Most of us would prefer to get along well with our neighbours, but the unfortunate reality is that there will be times when you find yourselves disagreeing. In our experience, decisions about fencing are one of the most common causes of disputes between neighbours.
Where possible, it’s always best to negotiate and agree on fencing arrangements directly with your neighbour. This approach is generally the most cost-effective and more likely to ensure that a friendly relationship is maintained. When coming to a private fencing arrangement with your neighbour, it’s essential that the agreement you reach is clearly recorded.
If you find yourself in a situation where you can’t reach an agreement with your neighbour, you may need to seek legal advice about the options available.
What should a fencing agreement include?
The agreement should include details of any existing structures or planting that is to be removed, who will remove it, what fencing is to be put up in replacement, where exactly that replacement fence will be positioned, its dimensions, who is responsible for each task and how the expenses are to be shared between neighbours.
To ensure enforceability, the agreement should be signed by all parties named on the titles to the neighbouring properties. It may be advisable to speak with a lawyer if you want to ensure that the agreement is recorded effectively.
What process should I follow before constructing a fence?
If you are wanting to build a new fence (or upgrade an existing one) on the boundary between your property and your neighbour’s, you are obliged under the Fencing Act 1978 to have a discussion with your neighbour about the proposed fence.
You should notify your neighbour about your intentions before starting any fencing construction work. If you don’t follow the correct procedures set out in the Fencing Act 1978, your neighbour will not be required to contribute to the cost of the fence.
How should I notify my neighbour?
According to the Fencing Act 1978, notice must be given to your neighbour advising that work is to be done and that you would like your neighbour to contribute to the cost of that work. If you are proposing that the cost be split unequally, this should be set out in the notice. The notice should also specify the boundary or line of the fence along which the fencing work is to be done, the nature of the proposed work and the materials to be used. In addition, it should set out the consequences of failing to comply with the notice.

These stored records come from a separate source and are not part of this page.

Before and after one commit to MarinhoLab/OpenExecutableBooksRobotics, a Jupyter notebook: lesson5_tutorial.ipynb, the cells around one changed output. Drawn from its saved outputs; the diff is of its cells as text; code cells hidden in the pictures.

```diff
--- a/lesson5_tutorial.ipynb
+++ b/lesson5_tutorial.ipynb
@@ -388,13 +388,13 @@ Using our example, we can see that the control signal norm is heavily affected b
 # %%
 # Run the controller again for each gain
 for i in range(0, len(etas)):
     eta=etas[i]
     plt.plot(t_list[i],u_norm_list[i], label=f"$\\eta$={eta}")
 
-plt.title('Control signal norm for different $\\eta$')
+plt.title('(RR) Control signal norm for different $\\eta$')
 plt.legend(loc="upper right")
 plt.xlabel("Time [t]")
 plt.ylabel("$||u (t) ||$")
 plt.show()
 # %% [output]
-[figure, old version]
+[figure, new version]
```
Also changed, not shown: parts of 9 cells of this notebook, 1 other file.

After being served with this notice, your neighbour has 21 days to respond. If they don’t agree with what you have proposed, they can serve a cross-notice, which should outline their counter-proposal regarding the fence. If you don’t respond to the cross-notice, you will be deemed to have accepted your neighbour’s proposal.
If your neighbour doesn’t respond to your notice, you are entitled to undertake the work as it is set out in the notice, assuming you have served the notice correctly and followed all procedures outlined in the Fencing Act 1978. In this instance, the construction work should be carried out in a timely manner.
Are neighbours required to split fencing costs equally?
Your neighbour can be obliged, under the Fencing Act 1978, to contribute half the cost of the fence, as long as the cost is for an ‘adequate’ fence – one that is deemed satisfactory for the purpose that it serves. This means that if one neighbour wants to construct a more expensive fence than the other neighbour, one party may have to bear the additional expense.
Therefore, if you would like to erect a high-quality fence, you should be willing to meet most or all of the fencing costs. Your only other alternative, should you wish to split the cost of a high-quality fence equally with your neighbour, is to make a claim under the Fencing Act 1978. However, you are very unlikely to achieve a satisfactory result with this type of claim.
Ensuring you comply with the legal requirements in relation to fencing can be a confusing process. If you need any assistance following the procedures set out in the Fencing Act 1978 or if you are engaged in a boundary dispute with your neighbour and would like legal advice, please get in touch with Jess or contact reception.
Note: This post is brief and general in nature. You should not treat it as legal advice and should seek professional advice before taking any action in relation to the matters dealt with in this post. Armstrong Murray accepts no liability for losses suffered by any person or organisation who may rely directly or indirectly on this post.